  7. Found this piece even more heartbreaking to read today as Kate died yesterday. You described her work so well and like you it has touched me deeply and personally as I have to live with knowing that my mother died an avoidable agonising, undignified death from cancer some 19 years ago, when my efforts to improve her care fell on deaf ears. I try now to use that experience and my own poor health to make a difference for those who have no opportunity or no-one to speak for them.

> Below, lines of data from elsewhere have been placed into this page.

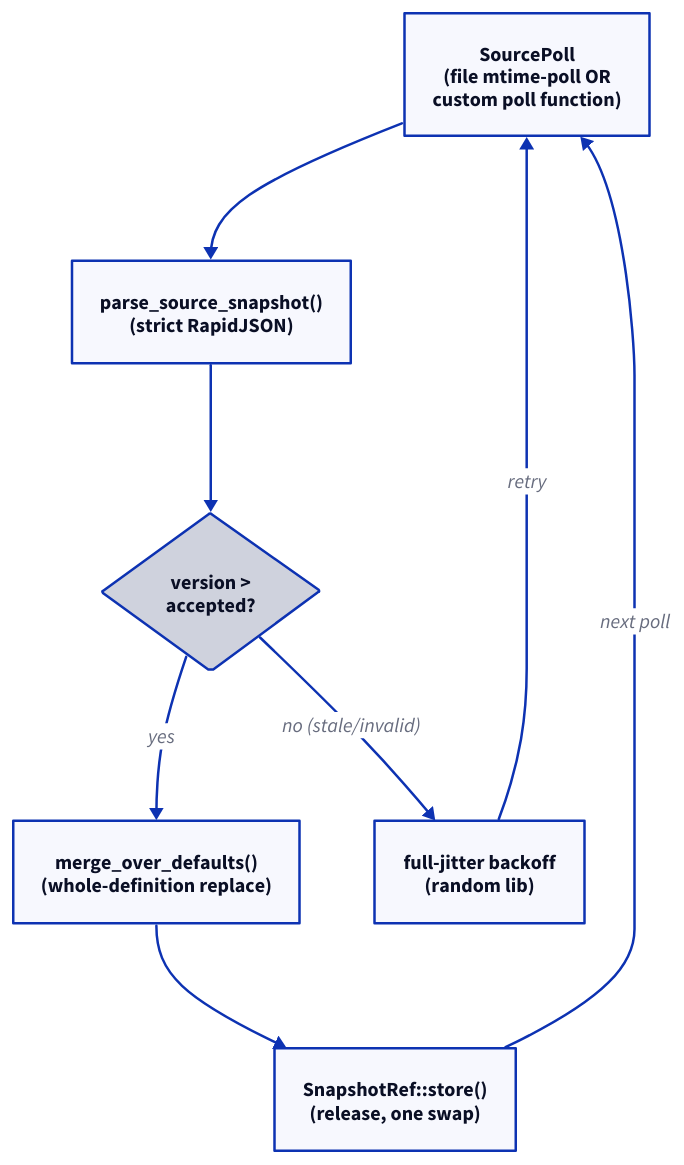
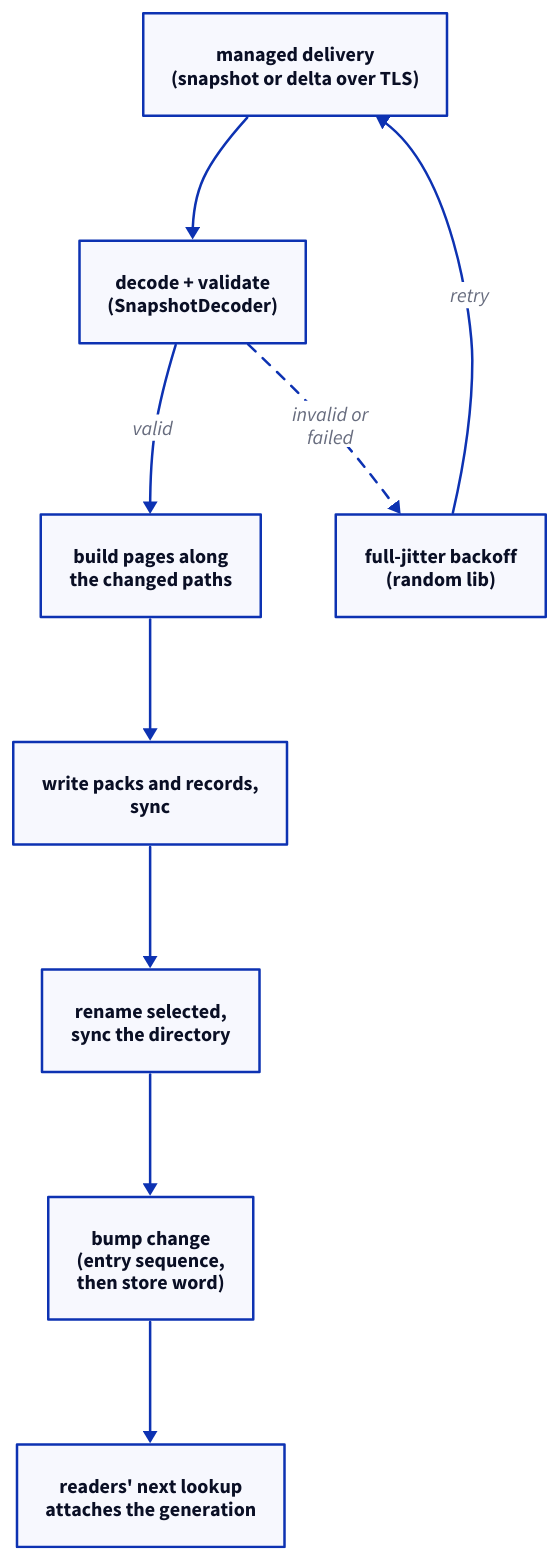
Before and after one commit to Kronuz/Detent: the diagram in diagrams/05_update_path.d2, drawn with D2. The commit also changed 94 other files, not shown here.

```diff
--- a/diagrams/05_update_path.d2
+++ b/diagrams/05_update_path.d2
@@ -1,34 +1,43 @@
-# Section 7: the update path. A loop, not a one-shot pipeline -- laid out
-# as a cycle so that's visible at a glance.
+# The update path: the managed agent turns one delivery into a new
+# generation, and readers see it on their next lookup.
 direction: down
 
-source: SourcePoll\n(file mtime-poll OR\ncustom poll function) {
+delivery: "managed delivery\n(snapshot or delta over TLS)" {
   shape: rectangle
 }
 
-parse: parse_source_snapshot()\n(strict RapidJSON) {
+validate: "decode + validate\n(SnapshotDecoder)" {
   shape: rectangle
 }
 
-gate: version >\naccepted? {
-  shape: diamond
-}
-
-merge: merge_over_defaults()\n(whole-definition replace) {
+build: "build pages along\nthe changed paths" {
   shape: rectangle
 }
 
-publish: SnapshotRef::store()\n(release, one swap) {
+write: "write packs and records,\nsync" {
   shape: rectangle
 }
 
-backoff: full-jitter backoff\n(random lib) {
+select: "rename selected,\nsync the directory" {
   shape: rectangle
 }
 
-source -> parse -> gate
-gate -> merge: "yes"
-gate -> backoff: "no (stale/invalid)"
-merge -> publish
-publish -> source: "next poll"
-backoff -> source: "retry"
+bump: "bump change\n(entry sequence,\nthen store word)" {
+  shape: rectangle
+}
+
+readers: "readers' next lookup\nattaches the generation" {
+  shape: rectangle
+}
+
+backoff: "full-jitter backoff\n(random lib)" {
+  shape: rectangle
+}
+
+delivery -> validate
+validate -> build: "valid"
+validate -> backoff: "invalid or\nfailed" {
+  style.stroke-dash: 4
+}
+build -> write -> select -> bump -> readers
+backoff -> delivery: "retry"
```
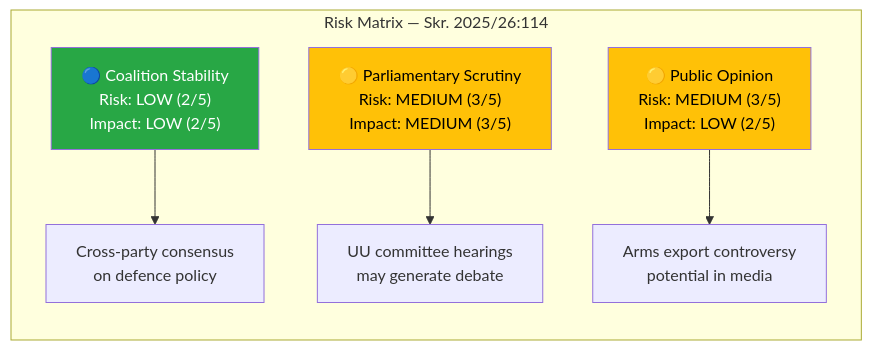
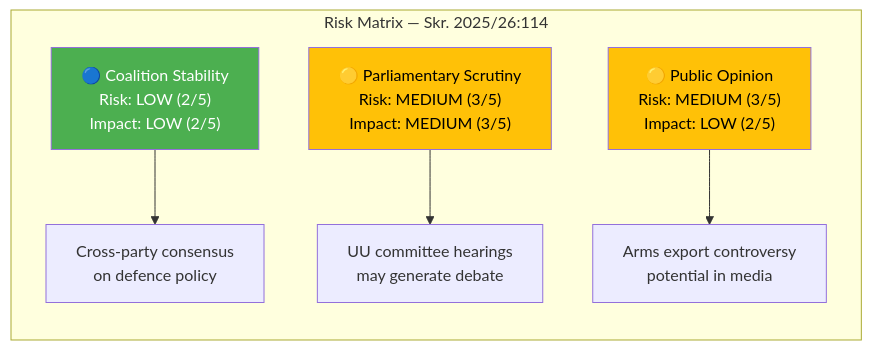
One commit to Hack23/riksdagsmonitor changed the second of 2 diagrams in analysis/daily/2026-04-08/propositions/documents/hd03114-analysis.md. Above: the diagram before and after it, drawn with Mermaid. The commit also changed 785 other files, not shown here.

First line of the commit message:
Normalize mermaid colors across 786 analysis artifacts to ISMS Style Guide palette

````diff
--- a/analysis/daily/2026-04-08/propositions/documents/hd03114-analysis.md
+++ b/analysis/daily/2026-04-08/propositions/documents/hd03114-analysis.md
@@ -93,12 +93,12 @@
 ```mermaid
 graph LR
     subgraph "Risk Matrix — Skr. 2025/26:114"
         direction TB
         A["🔵 Coalition Stability<br/>Risk: LOW (2/5)<br/>Impact: LOW (2/5)"] --> B["Cross-party consensus<br/>on defence policy"]
         C["🟡 Parliamentary Scrutiny<br/>Risk: MEDIUM (3/5)<br/>Impact: MEDIUM (3/5)"] --> D["UU committee hearings<br/>may generate debate"]
         E["🟡 Public Opinion<br/>Risk: MEDIUM (3/5)<br/>Impact: LOW (2/5)"] --> F["Arms export controversy<br/>potential in media"]
     end
-    style A fill:#28a745,color:#fff
-    style C fill:#ffc107,color:#000
-    style E fill:#ffc107,color:#000
+    style A fill:#4CAF50,color:#FFFFFF
+    style C fill:#FFC107,color:#000000
+    style E fill:#FFC107,color:#000000
 ```
````
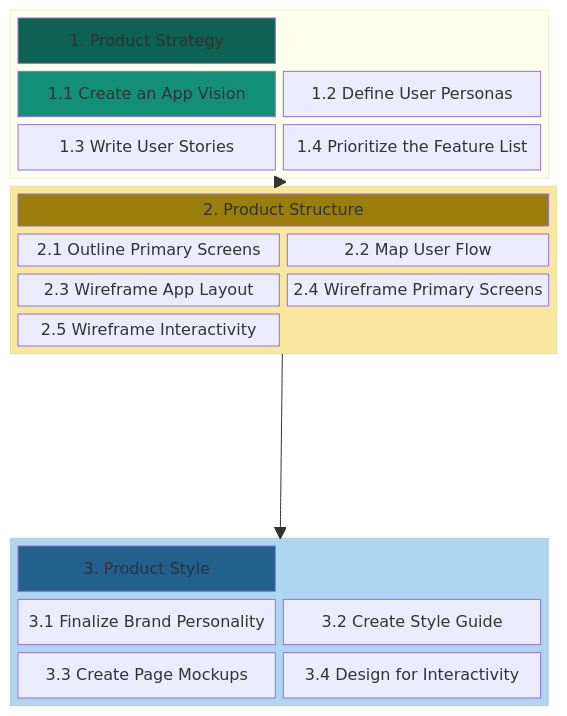
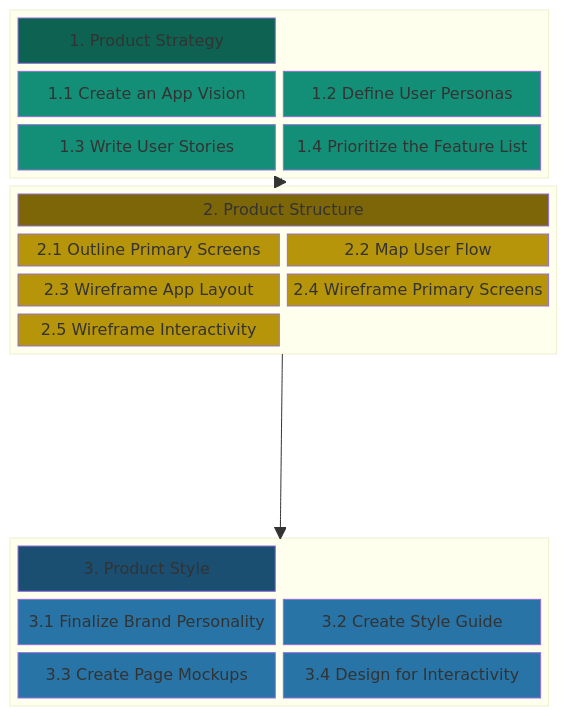
The diagram in docs/resources/techresources/uiux.md (chingu-voyages/Handbook), drawn with Mermaid before and after one commit.

Commit message:
Feature: Add UI/UX workflow process template

````diff
--- a/docs/resources/techresources/uiux.md
+++ b/docs/resources/techresources/uiux.md
@@ -15,38 +15,50 @@
 ```mermaid
 block-beta
 columns 1
   block:STRATEGY
     columns 2
     A["1. Product Strategy"]:2
     B["1.1 Create an App Vision"]
     C["1.2 Define User Personas"]
     D["1.3 Write User Stories"]
     E["1.4 Prioritize the Feature List"]
   end
   block:STRUCTURE
     columns 2
     G["2. Product Structure"]:2
     H["2.1 Outline Primary Screens"]
     I["2.2 Map User Flow"]
     J["2.3 Wireframe App Layout"]
     K["2.4 Wireframe Primary Screens"]
     L["2.5 Wireframe Interactivity"]
   end
   STRATEGY --> STRUCTURE
   space
   block:STYLE
     columns 2
     M["3. Product Style"]:2
     N["3.1 Finalize Brand Personality"]
     O["3.2 Create Style Guide"]
     P["3.3 Create Page Mockups"]
     Q["3.4 Design for Interactivity"]
   end
   STRUCTURE --> STYLE
   style A fill:#0e6251
   style B fill:#148f77
-  style G fill:#9a7d0a
-  style M fill:#21618c
-  style STRUCTURE fill:#f9e79f
-  style STYLE fill:#aed6f1
+  style C fill:#148f77
+  style D fill:#148f77
+  style E fill:#148f77
+
+  style G fill:#7d6608
+  style H fill:#b7950b
+  style I fill:#b7950b
+  style J fill:#b7950b
+  style K fill:#b7950b
+  style L fill:#b7950b
+
+  style M fill:#1b4f72
+  style N fill:#2874a6
+  style O fill:#2874a6
+  style P fill:#2874a6
+  style Q fill:#2874a6
 ```
````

    Kate’s ‘Hello my name is’ campaign will be just one of her legacies in reminding health care professionals that their interactions with people are personal and human and not just ‘routine’- they really matter for good or ill and I want them to be for good.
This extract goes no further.